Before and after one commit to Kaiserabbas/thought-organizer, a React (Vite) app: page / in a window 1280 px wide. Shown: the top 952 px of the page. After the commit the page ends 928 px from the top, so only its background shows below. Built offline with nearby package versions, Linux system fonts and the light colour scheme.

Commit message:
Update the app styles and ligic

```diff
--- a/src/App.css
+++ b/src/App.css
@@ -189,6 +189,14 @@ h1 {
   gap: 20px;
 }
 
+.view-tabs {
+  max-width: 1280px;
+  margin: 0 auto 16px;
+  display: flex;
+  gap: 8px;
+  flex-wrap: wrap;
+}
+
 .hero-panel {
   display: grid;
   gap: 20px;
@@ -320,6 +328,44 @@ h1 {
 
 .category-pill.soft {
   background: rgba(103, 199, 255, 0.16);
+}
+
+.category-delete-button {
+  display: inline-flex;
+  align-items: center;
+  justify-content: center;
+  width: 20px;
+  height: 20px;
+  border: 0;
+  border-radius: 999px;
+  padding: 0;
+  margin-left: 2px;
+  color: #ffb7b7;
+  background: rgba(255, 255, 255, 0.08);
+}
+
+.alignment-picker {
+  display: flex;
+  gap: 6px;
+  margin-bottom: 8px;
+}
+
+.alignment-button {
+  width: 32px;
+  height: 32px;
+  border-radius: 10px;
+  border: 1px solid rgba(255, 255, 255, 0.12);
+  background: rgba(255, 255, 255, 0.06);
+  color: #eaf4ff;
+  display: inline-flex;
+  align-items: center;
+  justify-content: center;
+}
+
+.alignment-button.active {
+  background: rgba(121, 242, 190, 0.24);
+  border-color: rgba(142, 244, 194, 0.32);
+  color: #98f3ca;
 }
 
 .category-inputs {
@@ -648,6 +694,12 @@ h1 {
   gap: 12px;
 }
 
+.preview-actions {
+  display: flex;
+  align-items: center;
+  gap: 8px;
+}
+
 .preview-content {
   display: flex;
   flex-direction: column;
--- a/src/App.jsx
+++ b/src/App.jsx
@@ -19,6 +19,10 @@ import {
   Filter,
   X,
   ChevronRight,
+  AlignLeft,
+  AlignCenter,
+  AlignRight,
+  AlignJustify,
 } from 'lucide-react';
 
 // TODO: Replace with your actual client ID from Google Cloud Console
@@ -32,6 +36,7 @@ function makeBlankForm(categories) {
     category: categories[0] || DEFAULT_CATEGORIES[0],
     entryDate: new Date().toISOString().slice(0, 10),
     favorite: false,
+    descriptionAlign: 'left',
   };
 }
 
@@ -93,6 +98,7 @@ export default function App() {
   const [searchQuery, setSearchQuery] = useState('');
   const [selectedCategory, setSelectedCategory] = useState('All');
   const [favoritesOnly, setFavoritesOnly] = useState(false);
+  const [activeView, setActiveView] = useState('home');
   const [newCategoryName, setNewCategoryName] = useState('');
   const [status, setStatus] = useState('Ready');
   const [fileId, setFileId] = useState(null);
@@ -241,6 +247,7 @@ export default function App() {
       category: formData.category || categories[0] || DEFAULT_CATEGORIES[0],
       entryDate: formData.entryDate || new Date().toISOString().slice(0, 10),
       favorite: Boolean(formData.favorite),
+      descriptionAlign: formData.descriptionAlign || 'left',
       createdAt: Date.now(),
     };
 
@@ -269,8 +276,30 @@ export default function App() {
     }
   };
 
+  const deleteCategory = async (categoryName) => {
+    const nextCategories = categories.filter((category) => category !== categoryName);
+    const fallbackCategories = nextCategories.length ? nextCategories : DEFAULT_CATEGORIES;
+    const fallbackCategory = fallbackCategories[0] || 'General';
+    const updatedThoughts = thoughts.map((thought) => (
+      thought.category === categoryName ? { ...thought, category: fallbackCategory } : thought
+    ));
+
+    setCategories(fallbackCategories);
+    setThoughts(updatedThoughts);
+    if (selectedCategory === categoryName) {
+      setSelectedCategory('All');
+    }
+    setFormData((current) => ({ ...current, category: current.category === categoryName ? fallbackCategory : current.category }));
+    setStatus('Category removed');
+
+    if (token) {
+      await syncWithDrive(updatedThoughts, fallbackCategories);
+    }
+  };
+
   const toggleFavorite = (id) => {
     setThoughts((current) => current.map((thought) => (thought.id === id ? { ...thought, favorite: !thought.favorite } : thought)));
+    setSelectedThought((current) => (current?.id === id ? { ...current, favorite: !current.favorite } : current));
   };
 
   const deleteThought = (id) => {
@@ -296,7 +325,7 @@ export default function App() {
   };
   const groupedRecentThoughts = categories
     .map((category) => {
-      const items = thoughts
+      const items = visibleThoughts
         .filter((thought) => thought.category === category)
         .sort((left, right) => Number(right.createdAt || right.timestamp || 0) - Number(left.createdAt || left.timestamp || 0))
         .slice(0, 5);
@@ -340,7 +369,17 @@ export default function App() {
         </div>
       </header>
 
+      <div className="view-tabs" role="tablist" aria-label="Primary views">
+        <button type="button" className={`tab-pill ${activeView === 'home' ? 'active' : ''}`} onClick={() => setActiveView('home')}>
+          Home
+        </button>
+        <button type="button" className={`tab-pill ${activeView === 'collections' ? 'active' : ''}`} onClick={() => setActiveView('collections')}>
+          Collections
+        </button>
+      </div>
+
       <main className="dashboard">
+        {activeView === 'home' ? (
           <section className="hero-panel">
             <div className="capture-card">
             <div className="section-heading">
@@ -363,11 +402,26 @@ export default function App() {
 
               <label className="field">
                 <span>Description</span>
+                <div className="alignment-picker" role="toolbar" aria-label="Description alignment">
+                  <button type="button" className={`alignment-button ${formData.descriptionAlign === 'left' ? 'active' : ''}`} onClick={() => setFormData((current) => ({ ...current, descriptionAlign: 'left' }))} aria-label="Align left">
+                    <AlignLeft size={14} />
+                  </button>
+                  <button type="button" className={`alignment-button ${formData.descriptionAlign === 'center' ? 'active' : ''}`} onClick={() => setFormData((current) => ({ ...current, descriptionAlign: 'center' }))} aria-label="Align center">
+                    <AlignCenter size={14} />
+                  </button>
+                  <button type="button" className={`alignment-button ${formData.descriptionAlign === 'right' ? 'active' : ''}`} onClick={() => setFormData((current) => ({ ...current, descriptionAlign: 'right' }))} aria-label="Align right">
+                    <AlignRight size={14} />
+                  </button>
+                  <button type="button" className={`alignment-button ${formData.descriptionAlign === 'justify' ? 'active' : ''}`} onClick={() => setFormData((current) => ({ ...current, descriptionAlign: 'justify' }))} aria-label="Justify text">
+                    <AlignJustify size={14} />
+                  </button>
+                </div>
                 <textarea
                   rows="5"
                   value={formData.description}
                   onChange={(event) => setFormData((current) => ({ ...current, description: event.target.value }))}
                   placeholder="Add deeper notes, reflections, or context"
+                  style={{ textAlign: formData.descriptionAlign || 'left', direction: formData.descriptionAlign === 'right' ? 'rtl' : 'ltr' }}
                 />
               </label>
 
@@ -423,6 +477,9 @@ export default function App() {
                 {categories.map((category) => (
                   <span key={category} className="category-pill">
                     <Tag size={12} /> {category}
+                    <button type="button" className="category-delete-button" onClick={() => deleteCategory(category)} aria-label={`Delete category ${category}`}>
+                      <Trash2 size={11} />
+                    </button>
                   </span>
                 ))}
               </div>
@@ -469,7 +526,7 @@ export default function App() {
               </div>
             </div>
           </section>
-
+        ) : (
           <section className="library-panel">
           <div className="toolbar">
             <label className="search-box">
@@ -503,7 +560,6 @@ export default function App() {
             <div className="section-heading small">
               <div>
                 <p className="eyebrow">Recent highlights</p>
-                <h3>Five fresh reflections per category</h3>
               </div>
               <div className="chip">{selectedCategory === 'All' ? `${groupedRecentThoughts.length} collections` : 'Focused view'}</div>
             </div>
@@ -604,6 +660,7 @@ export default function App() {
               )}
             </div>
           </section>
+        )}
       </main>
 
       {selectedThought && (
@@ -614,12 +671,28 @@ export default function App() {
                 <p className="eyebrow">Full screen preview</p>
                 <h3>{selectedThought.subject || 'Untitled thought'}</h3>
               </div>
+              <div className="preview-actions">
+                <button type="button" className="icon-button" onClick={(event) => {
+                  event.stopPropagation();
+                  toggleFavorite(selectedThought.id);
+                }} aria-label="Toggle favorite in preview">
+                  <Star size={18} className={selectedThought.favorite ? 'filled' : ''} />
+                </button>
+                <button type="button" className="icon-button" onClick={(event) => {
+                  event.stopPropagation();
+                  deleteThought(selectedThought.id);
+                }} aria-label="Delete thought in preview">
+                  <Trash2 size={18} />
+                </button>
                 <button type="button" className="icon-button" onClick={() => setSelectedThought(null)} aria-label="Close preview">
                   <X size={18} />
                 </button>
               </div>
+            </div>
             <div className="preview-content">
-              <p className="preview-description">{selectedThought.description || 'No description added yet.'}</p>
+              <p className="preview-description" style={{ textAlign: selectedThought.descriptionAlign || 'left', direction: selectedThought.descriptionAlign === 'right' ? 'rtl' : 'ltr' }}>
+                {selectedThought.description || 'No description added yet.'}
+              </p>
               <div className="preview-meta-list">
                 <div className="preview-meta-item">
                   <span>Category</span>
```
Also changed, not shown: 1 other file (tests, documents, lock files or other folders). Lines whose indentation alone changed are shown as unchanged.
§
Exercise details: Find each line of the data above that holds the word "color", then copy it.

Task response:
+  color: #ffb7b7;
+  color: #eaf4ff;
+  border-color: rgba(142, 244, 194, 0.32);
+  color: #98f3ca;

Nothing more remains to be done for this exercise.